those conducted into atrocities in Darfur, Rwanda and Yugoslavia.
In a report released on Wednesday, the US college said that human rights abuses in Myanmar, "strongly suggest Burma's military regime may be committing crimes against humanity and war crimes prosecutable under international law".
The report by five prominent international jurists came as Myanmar's govermment faces widespread condemnation for putting Aung San Suu Kyi on trial for breaking the terms of her house arrest after an American intruder was arrested for spending two days at her lakeside home in Yangon.
Meanwhile, a smiling, healthy-looking Aung San Suu Kyi had thanked diplomats for coming to the trial on Wednesday and said she hoped to meet them again in "better days."
The authorities allowed one diplomat from each of the 30 foreign embassies in Yangon to attend the courtroom, while Aung San Suu Kyi later held a separate meeting with envoys from Thailand, Singapore and Russia.
State television showed footage of her striding briskly from a car to the meeting and then talking to the diplomats inside a so-called "guest house".
It is the first moving footage of her for several months.
Aung San Suu Kyi, who has been in detention without trial for more than 13 of the past 19 years, is accused of allowing a visitor to stay at her home without official permission.
The offence is punishable by up to five years imprisonment.
She is standing trial with two female members of her National League for Democracy (NLD) party who live with her, and John Yettaw, a US citizen who triggered the charges by swimming to her property earlier this month and sneaking uninvited into her home.
Supporters had hoped that Aung San Suu Kyi would be freed after her current period of house arrest comes to an end after six consecutive years of detention.
The trial is widely seen as a pretext for the government to keep her in detention during elections the military has scheduled for next year.
The military has said the vote will mark the culmination of what it calls Myanmar's "roadmap to democracy", but critics say it is a strategy for entrenching military control with a veneer of democracy.
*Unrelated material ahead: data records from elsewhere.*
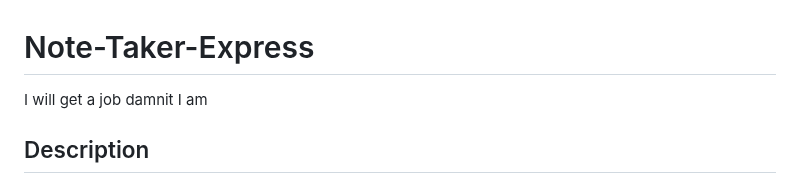
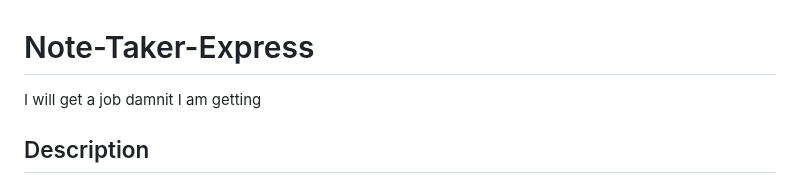
Before and after one commit to codingColinMcM/Note-Taker-Express, a Markdown page: README.md, the part around the change. Drawn GitHub-style.

```diff
--- a/README.md
+++ b/README.md
@@ -1,6 +1,6 @@
 # Note-Taker-Express
 
-I will get a job damnit I am
+I will get a job damnit I am getting
 
 ## Description
 
```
Myanmar has been under military rule since 1962.
It last held an election in 1990, but the government refused to recognise the results after a landslide victory by the NLD.